In both our personal and business lives, the decisions we make today are largely the result of past experiences, relationships and the values that were ingrained in us as we developed.

Good or bad, our past will have an impact on our future and all too often restrict the decisions we make and limit our growth. This is natural and many of us are aware of this and actively work to address the issue.

From a business perspective, such thinking can limit our careers and our personal and business potential. As markets change so to must the way we approach business.

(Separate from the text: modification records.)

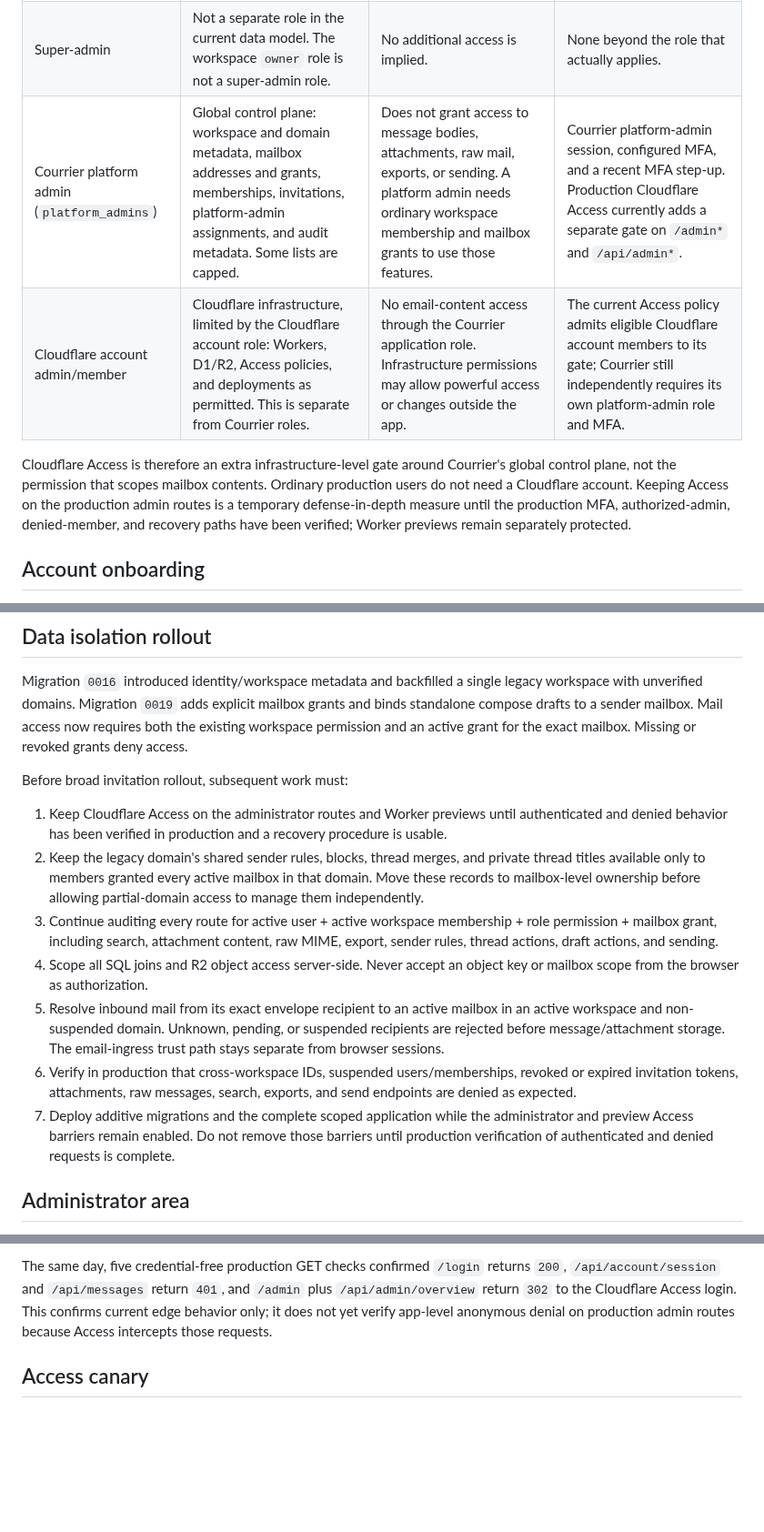
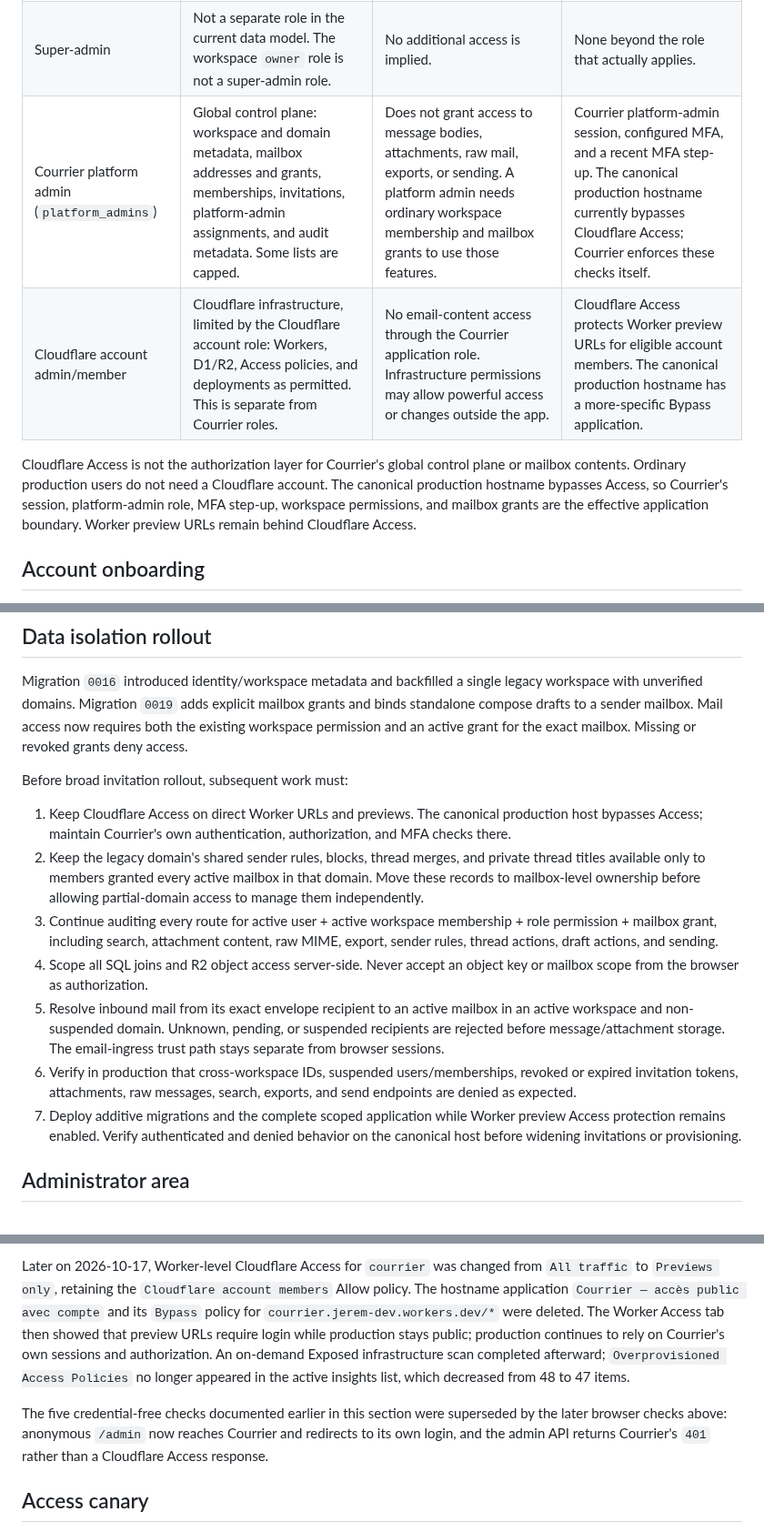
Before and after one commit to rootasjey/courrier, a Markdown page: docs/identity-and-access.md, 3 parts joined by grey strips. Shown at 91% size. Rendered like a GitHub page; blank space fills up the shorter version.

```diff
--- a/docs/identity-and-access.md
+++ b/docs/identity-and-access.md
@@ -32,10 +32,10 @@ Platform administration uses the separate `platform_admins` table and a separate
 | --- | --- | --- | --- |
 | Courrier user | Belongs to one or more workspaces as an owner, admin, member, or viewer. Mail access also requires an active grant to each exact mailbox. | Only granted mailboxes, with actions limited by the workspace role. `viewer` is read-only; `owner`, `admin`, and `member` currently have the same mail permissions. | Courrier account session. Cloudflare Access is bypassed on the main production app so users can reach Courrier login and recovery. |
 | Super-admin | Not a separate role in the current data model. The workspace `owner` role is not a super-admin role. | No additional access is implied. | None beyond the role that actually applies. |
-| Courrier platform admin (`platform_admins`) | Global control plane: workspace and domain metadata, mailbox addresses and grants, memberships, invitations, platform-admin assignments, and audit metadata. Some lists are capped. | Does not grant access to message bodies, attachments, raw mail, exports, or sending. A platform admin needs ordinary workspace membership and mailbox grants to use those features. | Courrier platform-admin session, configured MFA, and a recent MFA step-up. Production Cloudflare Access currently adds a separate gate on `/admin*` and `/api/admin*`. |
-| Cloudflare account admin/member | Cloudflare infrastructure, limited by the Cloudflare account role: Workers, D1/R2, Access policies, and deployments as permitted. This is separate from Courrier roles. | No email-content access through the Courrier application role. Infrastructure permissions may allow powerful access or changes outside the app. | The current Access policy admits eligible Cloudflare account members to its gate; Courrier still independently requires its own platform-admin role and MFA. |
+| Courrier platform admin (`platform_admins`) | Global control plane: workspace and domain metadata, mailbox addresses and grants, memberships, invitations, platform-admin assignments, and audit metadata. Some lists are capped. | Does not grant access to message bodies, attachments, raw mail, exports, or sending. A platform admin needs ordinary workspace membership and mailbox grants to use those features. | Courrier platform-admin session, configured MFA, and a recent MFA step-up. The canonical production hostname currently bypasses Cloudflare Access; Courrier enforces these checks itself. |
+| Cloudflare account admin/member | Cloudflare infrastructure, limited by the Cloudflare account role: Workers, D1/R2, Access policies, and deployments as permitted. This is separate from Courrier roles. | No email-content access through the Courrier application role. Infrastructure permissions may allow powerful access or changes outside the app. | Cloudflare Access protects Worker preview URLs for eligible account members. The canonical production hostname has a more-specific Bypass application. |
 
-Cloudflare Access is therefore an extra infrastructure-level gate around Courrier's global control plane, not the permission that scopes mailbox contents. Ordinary production users do not need a Cloudflare account. Keeping Access on the production admin routes is a temporary defense-in-depth measure until the production MFA, authorized-admin, denied-member, and recovery paths have been verified; Worker previews remain separately protected.
+Cloudflare Access is not the authorization layer for Courrier's global control plane or mailbox contents. Ordinary production users do not need a Cloudflare account. The canonical production hostname bypasses Access, so Courrier's session, platform-admin role, MFA step-up, workspace permissions, and mailbox grants are the effective application boundary. Worker preview URLs remain behind Cloudflare Access.
 
 ## Account onboarding
 
@@ -49,13 +49,13 @@ Migration `0016` introduced identity/workspace metadata and backfilled a single
 
 Before broad invitation rollout, subsequent work must:
 
-1. Keep Cloudflare Access on the administrator routes and Worker previews until authenticated and denied behavior has been verified in production and a recovery procedure is usable.
+1. Keep Cloudflare Access on direct Worker URLs and previews. The canonical production host bypasses Access; maintain Courrier's own authentication, authorization, and MFA checks there.
 2. Keep the legacy domain's shared sender rules, blocks, thread merges, and private thread titles available only to members granted every active mailbox in that domain. Move these records to mailbox-level ownership before allowing partial-domain access to manage them independently.
 3. Continue auditing every route for active user + active workspace membership + role permission + mailbox grant, including search, attachment content, raw MIME, export, sender rules, thread actions, draft actions, and sending.
 4. Scope all SQL joins and R2 object access server-side. Never accept an object key or mailbox scope from the browser as authorization.
 5. Resolve inbound mail from its exact envelope recipient to an active mailbox in an active workspace and non-suspended domain. Unknown, pending, or suspended recipients are rejected before message/attachment storage. The email-ingress trust path stays separate from browser sessions.
 6. Verify in production that cross-workspace IDs, suspended users/memberships, revoked or expired invitation tokens, attachments, raw messages, search, exports, and send endpoints are denied as expected.
-7. Deploy additive migrations and the complete scoped application while the administrator and preview Access barriers remain enabled. Do not remove those barriers until production verification of authenticated and denied requests is complete.
+7. Deploy additive migrations and the complete scoped application while Worker preview Access protection remains enabled. Verify authenticated and denied behavior on the canonical host before widening invitations or provisioning.
 
 ## Administrator area
 
@@ -99,5 +99,7 @@ On 2026-10-17, a read-only Cloudflare dashboard inspection confirmed three overl
 
-The same day, five credential-free production GET checks confirmed `/login` returns `200`, `/api/account/session` and `/api/messages` return `401`, and `/admin` plus `/api/admin/overview` return `302` to the Cloudflare Access login. This confirms current edge behavior only; it does not yet verify app-level anonymous denial on production admin routes because Access intercepts those requests.
+Later on 2026-10-17, Worker-level Cloudflare Access for `courrier` was changed from `All traffic` to `Previews only`, retaining the `Cloudflare account members` Allow policy. The hostname application `Courrier — accès public avec compte` and its `Bypass` policy for `courrier.jerem-dev.workers.dev/*` were deleted. The Worker Access tab then showed that preview URLs require login while production stays public; production continues to rely on Courrier's own sessions and authorization. An on-demand Exposed infrastructure scan completed afterward; `Overprovisioned Access Policies` no longer appeared in the active insights list, which decreased from 48 to 47 items.
+
+The five credential-free checks documented earlier in this section were superseded by the later browser checks above: anonymous `/admin` now reaches Courrier and redirects to its own login, and the admin API returns Courrier's `401` rather than a Cloudflare Access response.
 
 ## Access canary
 
```
Also changed, not shown: other parts of docs/identity-and-access.md (+9 -9 lines), docs/DATA-EXPORT-AND-BACKUPS.md (+1 -1 lines), docs/EMAIL-SENDING.md (+1 -1 lines).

A lot has been said and written about disruptive innovation, and what has happened to those businesses that got stuck in the past (think Sony Walkman, Kodak, Swiss watches), but ultimately it may just be a case of changing the way we think about the obvious.

I came across this story on a friend’s Face book page today which I think demonstrates this idea perfectly. Now I think the story has been around for a while and I am unsure whether this is a true story or not, but it does highlight just how we can be constrained by not thinking outside the box.

Consider this:

You are driving down the road in your car on a wild, stormy night, when you pass by a bus stop and you see three people waiting for the bus:

1. An old lady who looks as if she is about to die.

2. An old friend who once saved your life.

3. The perfect partner you have been dreaming about.

Which one would you choose to offer a ride to, knowing that there could only be one passenger in your car?

Think before you continue reading…

This is a moral/ethical/practical dilemma that was once actually used as part of a job application.

You could pick up the old lady, because she is going to die, and thus you should save her first. Or you could take the old friend because he once saved your life, and this would be the perfect chance to pay him back. However, you may never be able to find your perfect mate again.

The candidate who was hired (out of 200 applicants) had no trouble coming up with his answer. He simply answered: ‘I would give the car keys to my old friend and let him take the lady to the hospital. I would stay behind and wait for the bus with the partner of my dreams.’

Sometimes, we gain more if we are able to give up our stubborn thought limitations.

In sales, the game has not changed and I doubt it will ever change. But the rules of the game have changed and will continue to. Those of us who are charged with the responsibility of communicating and delivering value to our clients need to be continually honing our skills and keeping abreast of how the buyer’s journey is changing. If we don’t we will fail to take advantage of opportunities when they are presented and continue to develop as professional salespeople.

Never forget to ‘Think Outside of the Box.’